Nancy Reagan was quite funny, too. Her fixed smile and glazed look give her an Alexis Carrington look, fuelling the rumours that she's one tough cookie, firing and hiring people in the name of hubbie- protection. But such are the joys of Washington, where everyone reveres pow- er, and where everyone is interested in pursuing self-interest under the guise of serving the national interest.

The dinner is an annual event, and as the boot-licking society gossip columnist Suzy would say, everyone who is anyone was there. My host was Arnaud de Borchgrave, the editor of the Washington Times, the newspaper one needs to read if one wishes to know the truth, rather than the pro- Castro and pro-Sandinista crap published by the Post. Arnaud has been a close friend for over 20 years, but when it comes to dinners he trusts me as far as I trust the Israeli secret services. He had placed me between Supreme Court Justice Antonin Scalia and National Security Adviser Frank Carlucci. And although both gentlemen's ancestors came from the land of Sophia Loren, they both acted as if they were Greta Garbo, i.e., they didn't spill a single bean, which made leaky Greeky very frustrated. Mind you, they were both very charming and friendly, as Italians tend to be, especially Judge Scalia, who listened intently while I regaled him with stories of the rough treatment I have received at the hands of English justice. (In fact he laughed like hell when I described what Richard Hartley looks like).
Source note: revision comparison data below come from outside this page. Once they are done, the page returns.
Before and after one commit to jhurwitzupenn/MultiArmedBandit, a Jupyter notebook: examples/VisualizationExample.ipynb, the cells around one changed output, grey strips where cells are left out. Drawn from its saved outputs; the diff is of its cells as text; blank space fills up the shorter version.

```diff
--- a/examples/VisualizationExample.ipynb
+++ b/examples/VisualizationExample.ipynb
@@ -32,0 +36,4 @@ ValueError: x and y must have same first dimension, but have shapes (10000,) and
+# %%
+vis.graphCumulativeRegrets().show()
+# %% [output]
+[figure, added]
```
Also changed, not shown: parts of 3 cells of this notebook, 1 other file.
Throughout the dinner, I could see Arnaud watching me and straining to hear what I was saying. I also noticed his permanent sun-tan fade a bit when he heard the word Pentonville, and saw it disappear completely when the Secretary of Defence, Cap Weinberger, sat down to speak with Scalia but got a monologue from Taki instead. Our conversation went something like this: 'Mr Secretary, may I convey to you Mr Andreas Papandreou's best regards and fervent wishes that you stop tilting toward the Turks.' I'm sorry, what was your name again, and what is your position?' I am the personal envoy of the Greek prime minister to this dinner.' I see, well, are you at least enjoying it?'

As Weinberger was about to jump up and leave, I did manage to tell him that I would be enjoying it much more if I was eating a well-done Papandreou, rather than the excellent steak that I was. That got a very wide smile from Cap, and we parted friends. Borchgrave's tan came back, too.

Watching the Washington establishment — or the Congressional/bureaucratic/ special-interest axis, as Richard Viguerie calls it — is more fun than I expected. First of all, people are extremely polite to each other, as no one knows for sure who is in and for how long, and when will the outs come back in. Although I got very drunk for a change, I don't think I got the kind of looks I'm used to getting in New York, where people are simply getting rather tired of my incapability to speak late at night, as well as by my insistence on doing so. I imagine Washingtonians mistook me for a Kennedy, or even Henry Fairlie. The best surprise, however, was when I found the ex-sainted editor of the Spectator with his arms wrapped around the beautiful Fawn Hall, 011ie North's girl Friday. There were 1,000 hacks trying to get to her, and she chose my friend Alexander. When I congratulated him from afar by clasping my two hands in the manner of a boxer, he yelled, 'Susie is in New York'.